Friday, August 19, 2011

So, why don't I just get a job?

Perhaps you've been wondering this. . . "why not just get a job, Emily? Any job? Work in a coffee house, a knitting shop, etc. You'd get out of the house, earn some money, practice your Norwegian."

It's not that easy, and it again has to do with that damn European Union thing again.

If I were a resident of the EU, I would have the right to move anywhere within the EU and get a job. (Side note: Norway is not a member of the EU, but they participate essentially in all but the name). As an American, I need to be a skilled laborer and have a job offer before I can get a work permit. I am living in Norway on a resident visa, and since Erik is also an American (and not a native Norwegian), he is here with a work visa. He could only get his work visa after he had the job offer from his employer. As Americans, we were not allowed to move to Norway to look for work; we could only come here after the work visa (and subsequent family resident visa) had been approved. 

Since it doesn't take particularly great skills to work in a coffee or knitting shop, my interpretation of the laws has me believe that it would be difficult for me to get a work permit to work in a non-skilled area, such as retail. That is the main reason that I have been holding out for a nursing--or more specifically--a midwife job. There is both the demand for midwives here, and I have the skills--the two things required to get a work visa. 

If anyone out there has had experience in how to get around this rule, or little nuances in the law that I am unaware of, I'd be very interested in your experiences! 


  1. Hi Emily!
    Read the last few posts and am so sorry I have not posted more. I so enjoy reading your blog, (the good and the bad) for so many reasons - you're a good writer, the fact that you do post about good/bad/difficult, native MNsotan (we are too), we're thinking of doing a similar move, lots of other reasons. Been in a similar situation as you, and it really can be isolating even at the same time that it's thrilling. We obviously don't know eachother, but from reading your blog, you all sound like such delightful folks and like the kind of people we'd enjoy in person. We have a tentative plan to visit friends in Oslo either Feb or April of next year and maybe we can meet then. In the meantime, I will try to post more and/or email, cuz feedback is fun!

  2. I have no idea of the rules for part-time private work, but what about one-on-one sort of things like tutoring, doula, etc.?

    When a good friend of mine was pregnant while living in Amsterdam, she hired a woman who was bilingual and trained as a nurse to come to all her pregnancy appointments as a back-up in case there was something she didn't understand or something she couldn't communicate herself.

  3. I married someone from that country, but that obviously wouldn't work for you. I had the same problem in England. Before Colin and I got married, I got a job in London. I left the country while they processed the visa request. It was denied because they didn't advertise in a national paper.

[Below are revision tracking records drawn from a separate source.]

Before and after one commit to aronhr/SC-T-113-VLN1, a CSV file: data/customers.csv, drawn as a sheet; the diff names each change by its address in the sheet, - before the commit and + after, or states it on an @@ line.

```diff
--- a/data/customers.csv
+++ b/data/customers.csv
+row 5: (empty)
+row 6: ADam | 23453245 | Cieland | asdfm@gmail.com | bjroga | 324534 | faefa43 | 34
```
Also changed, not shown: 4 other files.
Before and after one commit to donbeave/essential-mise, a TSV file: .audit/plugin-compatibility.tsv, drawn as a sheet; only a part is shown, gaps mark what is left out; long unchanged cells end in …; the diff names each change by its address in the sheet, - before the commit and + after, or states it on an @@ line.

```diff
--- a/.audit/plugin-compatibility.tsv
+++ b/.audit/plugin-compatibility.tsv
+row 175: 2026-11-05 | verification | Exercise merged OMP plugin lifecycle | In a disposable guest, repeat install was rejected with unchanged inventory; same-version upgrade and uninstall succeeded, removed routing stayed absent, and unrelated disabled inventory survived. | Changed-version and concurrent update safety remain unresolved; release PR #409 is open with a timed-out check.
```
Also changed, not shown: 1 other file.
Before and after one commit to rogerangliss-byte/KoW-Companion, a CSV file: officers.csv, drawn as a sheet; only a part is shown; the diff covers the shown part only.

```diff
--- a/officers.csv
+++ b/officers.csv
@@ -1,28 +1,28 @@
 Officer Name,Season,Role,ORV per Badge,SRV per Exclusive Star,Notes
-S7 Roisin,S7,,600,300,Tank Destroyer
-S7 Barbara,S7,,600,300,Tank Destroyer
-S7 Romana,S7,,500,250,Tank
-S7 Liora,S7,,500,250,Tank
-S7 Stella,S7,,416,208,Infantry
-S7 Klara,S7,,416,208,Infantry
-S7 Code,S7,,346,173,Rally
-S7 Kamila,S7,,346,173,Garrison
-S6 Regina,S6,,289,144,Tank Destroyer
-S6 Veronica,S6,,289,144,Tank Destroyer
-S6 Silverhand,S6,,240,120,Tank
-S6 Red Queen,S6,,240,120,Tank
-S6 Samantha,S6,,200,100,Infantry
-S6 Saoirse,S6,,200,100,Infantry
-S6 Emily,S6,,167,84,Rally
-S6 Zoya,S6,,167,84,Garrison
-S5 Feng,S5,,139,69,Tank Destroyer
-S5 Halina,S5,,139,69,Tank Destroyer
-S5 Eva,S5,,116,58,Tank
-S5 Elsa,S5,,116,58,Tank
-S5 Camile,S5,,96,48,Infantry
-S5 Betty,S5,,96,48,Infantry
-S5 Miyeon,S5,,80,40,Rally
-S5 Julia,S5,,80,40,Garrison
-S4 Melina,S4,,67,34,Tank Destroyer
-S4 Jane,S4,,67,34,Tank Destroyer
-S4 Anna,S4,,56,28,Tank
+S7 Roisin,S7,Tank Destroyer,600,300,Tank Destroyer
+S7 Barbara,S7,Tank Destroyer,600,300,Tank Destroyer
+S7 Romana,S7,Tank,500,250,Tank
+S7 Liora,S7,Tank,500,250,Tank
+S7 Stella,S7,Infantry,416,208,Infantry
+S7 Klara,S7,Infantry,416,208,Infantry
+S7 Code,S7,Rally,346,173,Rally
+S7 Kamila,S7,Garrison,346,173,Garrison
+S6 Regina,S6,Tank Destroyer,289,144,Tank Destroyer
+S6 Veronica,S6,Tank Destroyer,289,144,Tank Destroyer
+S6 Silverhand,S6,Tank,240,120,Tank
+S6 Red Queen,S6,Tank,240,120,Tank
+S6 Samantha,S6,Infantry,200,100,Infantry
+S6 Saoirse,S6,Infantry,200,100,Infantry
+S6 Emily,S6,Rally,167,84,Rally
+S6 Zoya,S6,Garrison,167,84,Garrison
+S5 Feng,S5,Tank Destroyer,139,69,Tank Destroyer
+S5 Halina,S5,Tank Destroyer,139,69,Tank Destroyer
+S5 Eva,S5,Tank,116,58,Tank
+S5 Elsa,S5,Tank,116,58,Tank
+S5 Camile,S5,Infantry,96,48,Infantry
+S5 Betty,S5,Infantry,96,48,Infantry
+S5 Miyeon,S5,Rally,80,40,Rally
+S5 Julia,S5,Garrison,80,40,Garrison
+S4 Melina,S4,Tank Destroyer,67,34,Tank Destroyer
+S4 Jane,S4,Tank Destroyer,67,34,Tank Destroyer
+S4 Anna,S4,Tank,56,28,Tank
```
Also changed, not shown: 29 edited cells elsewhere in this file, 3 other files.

Silly because specialized positions are usually advertised in trade publications. Ironically, I ended up working for a consultancy where they were one of our clients and they ended up hiring an Australian.

    You could open a Dobra Tea in Lillehammer and have knitting night. :)

  4. Emily, I married an American who got a job in Norway and we moved here on his work visa, BUT my residency permit for family reunification (called "Oppholdstillatelse" -- the one with the photo that they glue into the passport) stated that I had a "Generell arbeidstillatelse", which meant I could look for any job anywhere, as any other Norwegian. Check your passport because you should also have this unless the rules have changed. You have not moved here to look for work, you have moved here b/c of your husband (family reunification). The larger problem for me has been my skills in Norwegian -- i.e. why hire me when they can hire someone who actually speaks the language fluently! So I've done lots of odd jobs that require English skills.

  5. @Suzy: Thanks for reading! It's always fun to get the "random" reader, and you are definitely my target audience: someone who is considering a crazy move such as this who can learn from our mistakes! Let me know if you're coming our way in Feb/April.

    @Jena: Just checked my passport, and it says "Oppholdstillatelse", which I think is just "residence"? but Erik's says the same, and he definitely has a arbeidstillatelse. We're going to check with the UDI folk.

  6. Hi again, Emily - yes, do check! Because the visa in my passport says "Oppholdstillatelse" in big letters at the top, next line in small letters is name, next line in small letters is date good til, next line is where it was issued (Hordaland for me) and the next line says "type tillatelse" (what type of permit) and there it says General work permit. And I know I didn't have to apply for this separately - it just came with my application for residency / family re-unification. I'll cross my fingers for you! Here's my email if you have other questions:

    Good luck!